Creativity and healing are hallmarks of the TaborSpace experience, from inception to current practice.

Mt. Tabor is a grand church, built of massive stones and large timbers in the 1900s Craftsman style. It became the “it” place for hundreds of WWII vets and their families to worship. They also significantly remodeled the building in the mid-century to accommodate new office space and install a magnificent pipe organ in the sanctuary. Yet, as is the story in many places, the congregation became removed from the neighborhood as it aged. What once served as an overflow room for the sanctuary became a storage space.

“I walked in there when I first came to the church,” Friesen said. “I moved some things around and saw there was a fireplace. The room was filled with junk and I said, ‘This isn’t okay, we can’t do this.’”

Now the Copeland Commons, a vaulted stone and wood-beamed room has bistro tables and chairs scattered in clusters around the room. Underneath a great yellow stained glass setting are longer library tables projecting out from the south wall with study lamps set on each. On a Friday afternoon, three men, each at their own table, look deep into their laptop screens. Comfortable leather couches are set in a corner and by the fireplace centered on the east wall. On the west wall are another set of smaller stained glass windows, a narrow bar and a children’s play area next to the door leading to the rest of the church. “It’s Holy Space,” Friesen said. “It’s fun to watch people come into the room for the first time and see how their jaw just drops.”

The gifts of letting things happen without control is evident in the 9 a.m. worship now being held in the coffee shop area.

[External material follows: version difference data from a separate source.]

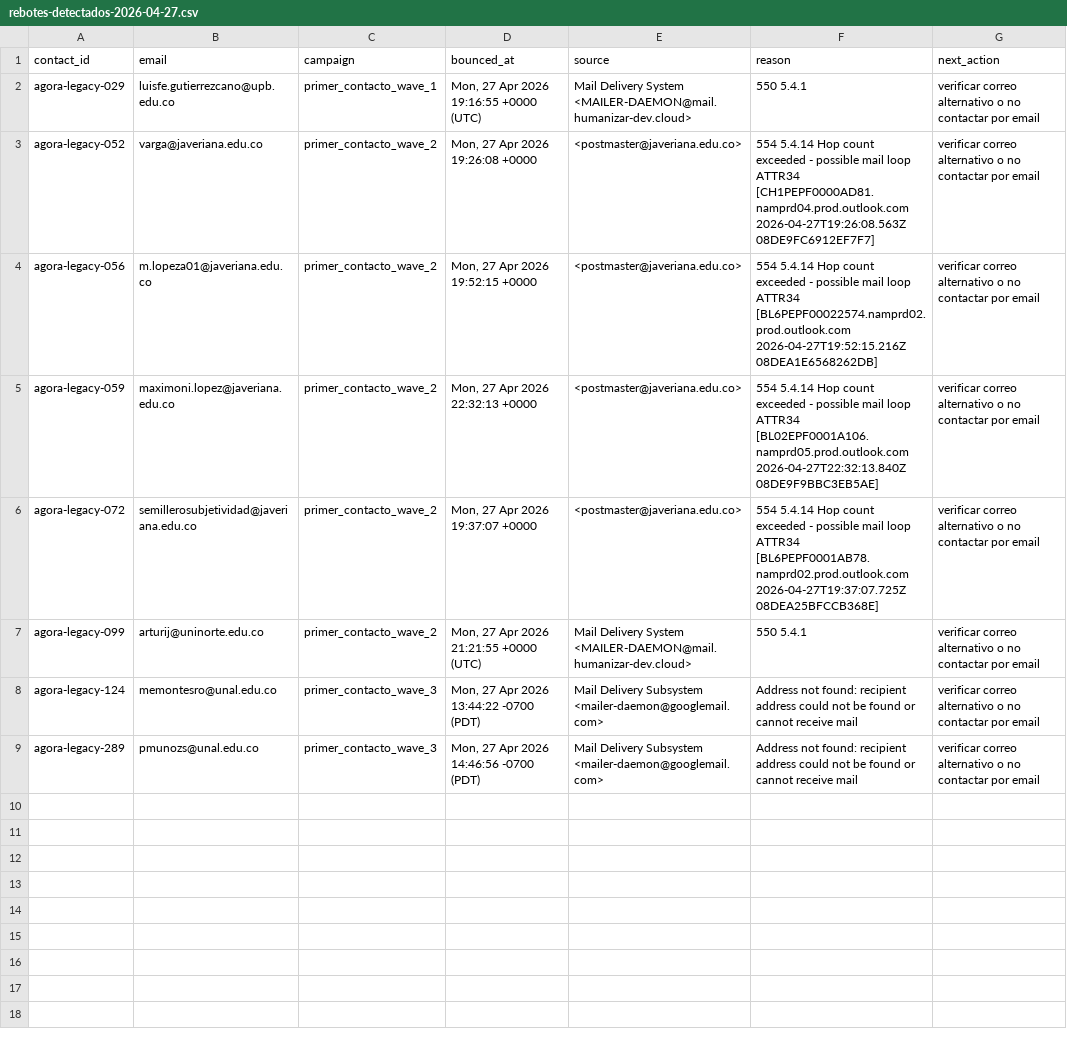
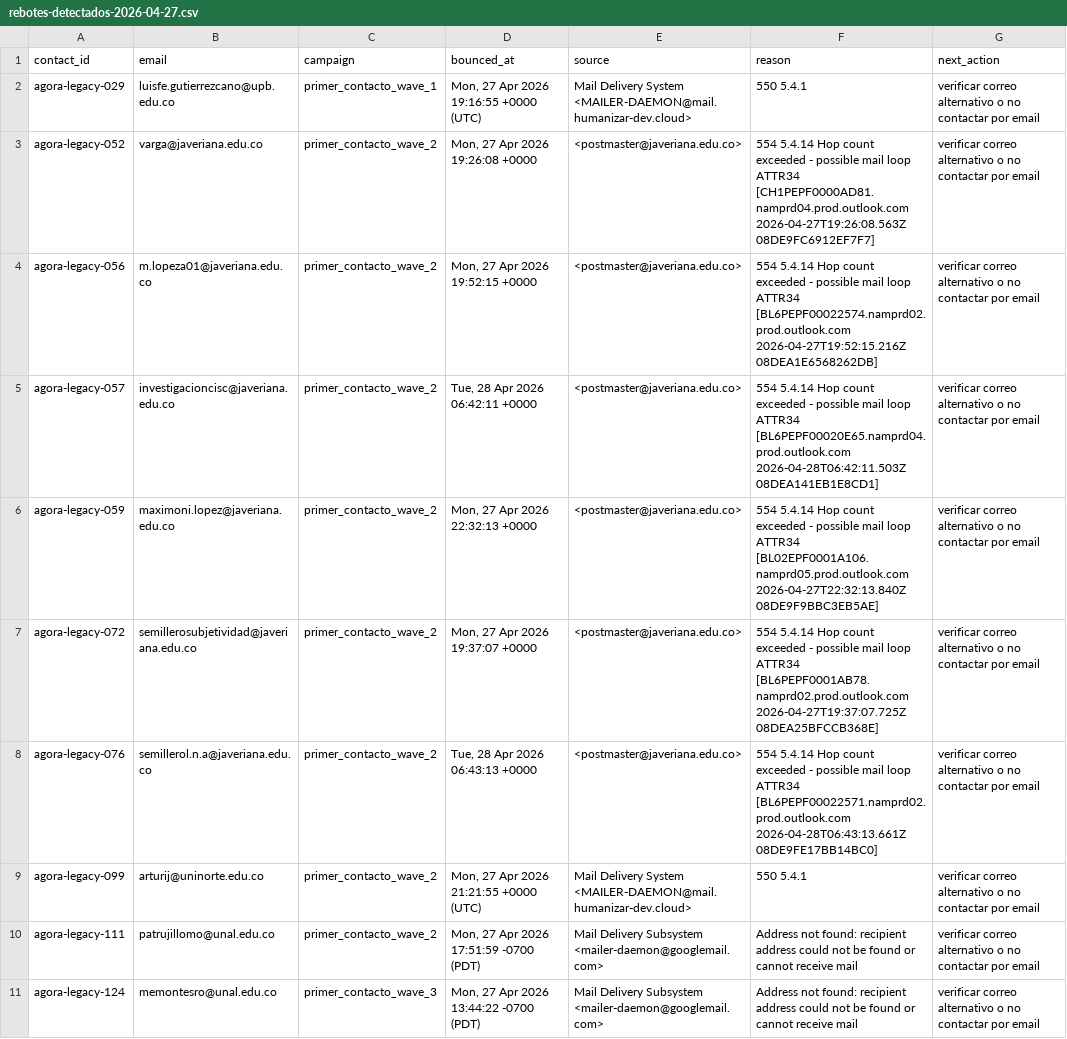
Before and after one commit to stevenvo780/symploque, a CSV file: 05-datos-y-reportes/operacion-email/rebotes-detectados-2026-04-27.csv, drawn as a sheet; only a part is shown; the shorter side is filled out with more unchanged rows; the diff covers the shown part only; the diff names each change by its address in the sheet, - before the commit and + after, or states it on an @@ line.

Commit message:
Actualiza el estado de operación de email y gestiona rebotes acumulados hasta el 2026-04-29
- Se documenta el estado de operación con 15 rebotes acumulados y 281 pendientes de respuesta.
- Se crea un plan de seguimiento para los 281 contactos pendientes, excluyendo rebotes y respuestas humanas.
- Se revisan y actualizan los correos alternativos para los rebotes, preparando envíos manuales revisados.
- Se generan previews para la recuperación de rebotes y el seguimiento de contactos pendientes.
- Se mantiene en espera el contacto con prospectos de Javeriana debido a problemas de infraestructura de correo.

```diff
--- a/05-datos-y-reportes/operacion-email/rebotes-detectados-2026-04-27.csv
+++ b/05-datos-y-reportes/operacion-email/rebotes-detectados-2026-04-27.csv
+row 5: agora-legacy-057 | investigacioncisc@javeriana.edu.co | primer_contacto_wave_2 | Tue, 28 Apr 2026 06:42:11 +0000 | <postmaster@javeriana.edu.co> | 554 5.4.14 Hop count exceeded - possible mail loop ATTR34 [BL6PEPF00020E65.namprd04.prod.outlook.com 2026-04-28T06:42:11.503Z 08DEA141EB1E8CD1] | verificar correo alternativo o no contactar por email
+row 8: agora-legacy-076 | semillerol.n.a@javeriana.edu.co | primer_contacto_wave_2 | Tue, 28 Apr 2026 06:43:13 +0000 | <postmaster@javeriana.edu.co> | 554 5.4.14 Hop count exceeded - possible mail loop ATTR34 [BL6PEPF00022571.namprd02.prod.outlook.com 2026-04-28T06:43:13.661Z 08DE9FE17BB14BC0] | verificar correo alternativo o no contactar por email
+row 10: agora-legacy-111 | patrujillomo@unal.edu.co | primer_contacto_wave_2 | Mon, 27 Apr 2026 17:51:59 -0700 (PDT) | Mail Delivery Subsystem <mailer-daemon@googlemail.com> | Address not found: recipient address could not be found or cannot receive mail | verificar correo alternativo o no contactar por email
```
Also changed, not shown: 4 added rows elsewhere in this file, 05-datos-y-reportes/leads-agora-maestro.csv, 05-datos-y-reportes/operacion-email/contactos-maestro-operativo.csv, 23 other files.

Early on a Sunday morning in mid-February, about 15 men and women  gather around the bistro tables as Friesen stands close by, moderating a lively discussion based on Matthew 5 and what it means to be righteous.

“I just came into the coffee shop last week,” Lisa Carberry said after the early worship service. Carberry was a first-time visitor to the service that morning. “I saw they had this beautiful space and I’m a Christian that can never find a church. So I went online and came here.”

Carberry especially appreciated the informality as well as the warm welcome she received.

“I grew up a Catholic but I left because I felt too much like a sinner. All I ever heard was judgment and I already felt bad growing up in an alcoholic family. But this was a discussion between searchers and people who love Jesus and are trying to figure him out and that’s really the kind of Christian I am,” she said.

Reneé Carter and her 8-year-old son, Tyler Mapes, also appreciate the informality as well as the depth of discussion.

“Getting out the door every morning by 8:15 or 8:30 or even 9 a.m. because of school or soccer or whatever is hard. So I’m a little more loosey-goosey on Sunday,” Carter said. “We started coming because Tyler was asking questions about religions and I wanted him to explore for himself. We came here and never left. He plays piano for the older people, he asks them about World War II. I know he listens to the discussions. It gives both of us a chance to stop and think about things we probably wouldn’t stop to think about rushing off to soccer or school or any of life’s daily grind.”

“I’m one of the older ones who think this is a great idea,” fifty-year member Mary Smith said after the 9 a.m. worship service. “The church needs some pep, some youth to it. This is it.”

“We get to feel Jesus’ teaching a lot,” Friesen said about how TaborSpace programs have grown into and with the neighborhood. “We get to be generous, and that generosity comes back in so many ways. Not in the exact way you extend it but in so many amazing ways that after a while, you begin to trust it.”

Friesen’s ability to trust that what is needed will come was made literally clear when Mt. Tabor celebrated the opening of TaborSpace with a meal of Stone Soup.

“I just put some pots of water on the stove, people brought stuff and we let it cook during worship. We made soup out of what came.”

Mt. Tabor Presbyterian Church makes church, makes community, out of who comes in through TaborSpace.

Anitra Kitts is a freelance writer in Santa Rosa, Calif., and a candidate for the ministry certified as ready to receive a call by Cascades Presbytery.